The 1981 Hama massacre
was an incident in which over 300 residents of Hama
, were killed by government security forces.
Opposition exploded in the late 1970s, touched off by Assad's military intervention in Lebanon in 1976
. Public discontent fed on many grievances, rampant inflation
, a housing crisis deepened by refugees from Lebanon, official corruption, security forces from which no one felt safe, and the domination of the 'Alawis. Over four years unrest spread to every sector of Syrian society, and by the beginning of 1980 it seemed possible the regime would be overthrown.
The 1981 Hama massacre occurred after a failed attack around 21–22 April 1981 by armed Islamist guerrillas (reports identify a security checkpoint or a spring festival) near an Alawite
village near Hama
As a revenge action, government units deployed into Hama and launched house-to-house searches, sealing off neighborhoods as street fighting erupted.
A curfew was imposed and Syrian Army troops entered the city. Between Thursday 23 April 1981 and Sunday 26 April 1981, security forces killed scores to hundreds of residents - between 150 and "several hundred", according to The Washington Post
or at least 350, plus 600 injured, according to authors Olivier Carré
and Gérard Michaud
chosen randomly among the male population over the age of 14.
The killings were carried out by the government's "Protection Brigades" (a palace guard commanded by the president's brother Rifaat al-Assad
, and Syrian Special Forces
commanded by General Ali Haidar

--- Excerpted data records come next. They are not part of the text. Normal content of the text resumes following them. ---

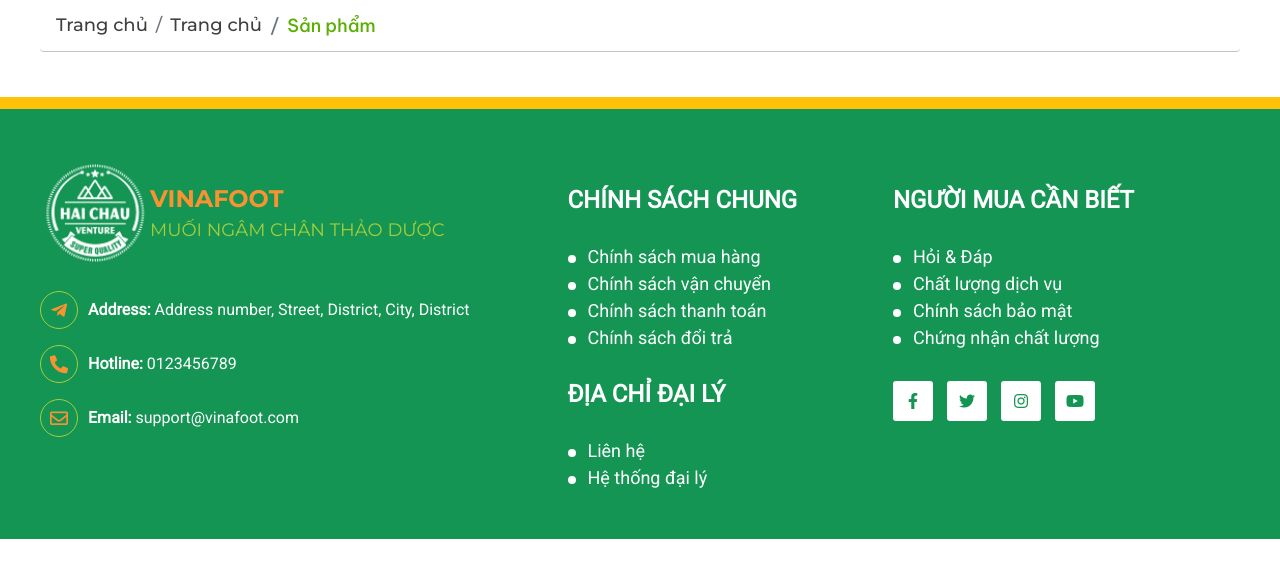
Repository: haianh12082001/VINAFOOT
Page: news-detail.html
These files come from the project's save history. The page is drawn as it stood at one moment and after the next save; the edit follows.
The browser window is 1280 px wide. The pictures show the whole page.
Some web libraries are served in a nearby version.

Above is the page before, as saved 2021-12-12 17:16:24.

After the next save:
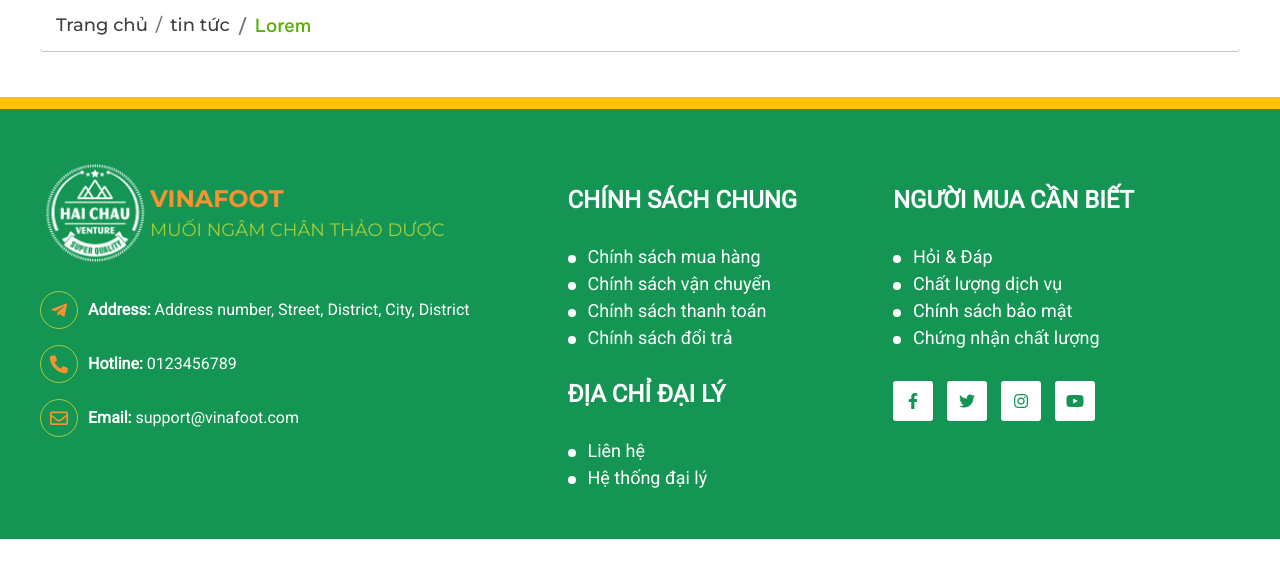
Saved 52 s later.
--- a/news-detail.html
+++ b/news-detail.html
@@ -23,11 +23,19 @@
             <div class="container">
                 <ul class="breadcrumb">
                     <li class="breadcrumb-item"><a href="">Trang chủ</a></li>
-                    <li class="breadcrumb-item"><a href="">Trang chủ</a></li>
-                    <li class="breadcrumb-item active">Sản phẩm</li>
+                    <li class="breadcrumb-item"><a href="">tin tức</a></li>
+                    <li class="breadcrumb-item active">Lorem</li>
                 </ul>
             </div>
         </div>
+        <section class="news-detail">
+            <div class="container">
+                <div class="row">
+                    <div class="col-lg-9"></div>
+                    <div class="col-lg-3 mt-lg-0 mt-3"></div>
+                </div>
+            </div>
+        </section>
         <div class="footer">
             <div class="line"></div>
             <div class="container">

, an Alawite and Assad aide, according to the Post
while Human Rights Watch
identified Syrian Special Forces and the Syrian Arab Army
's 47th Brigade.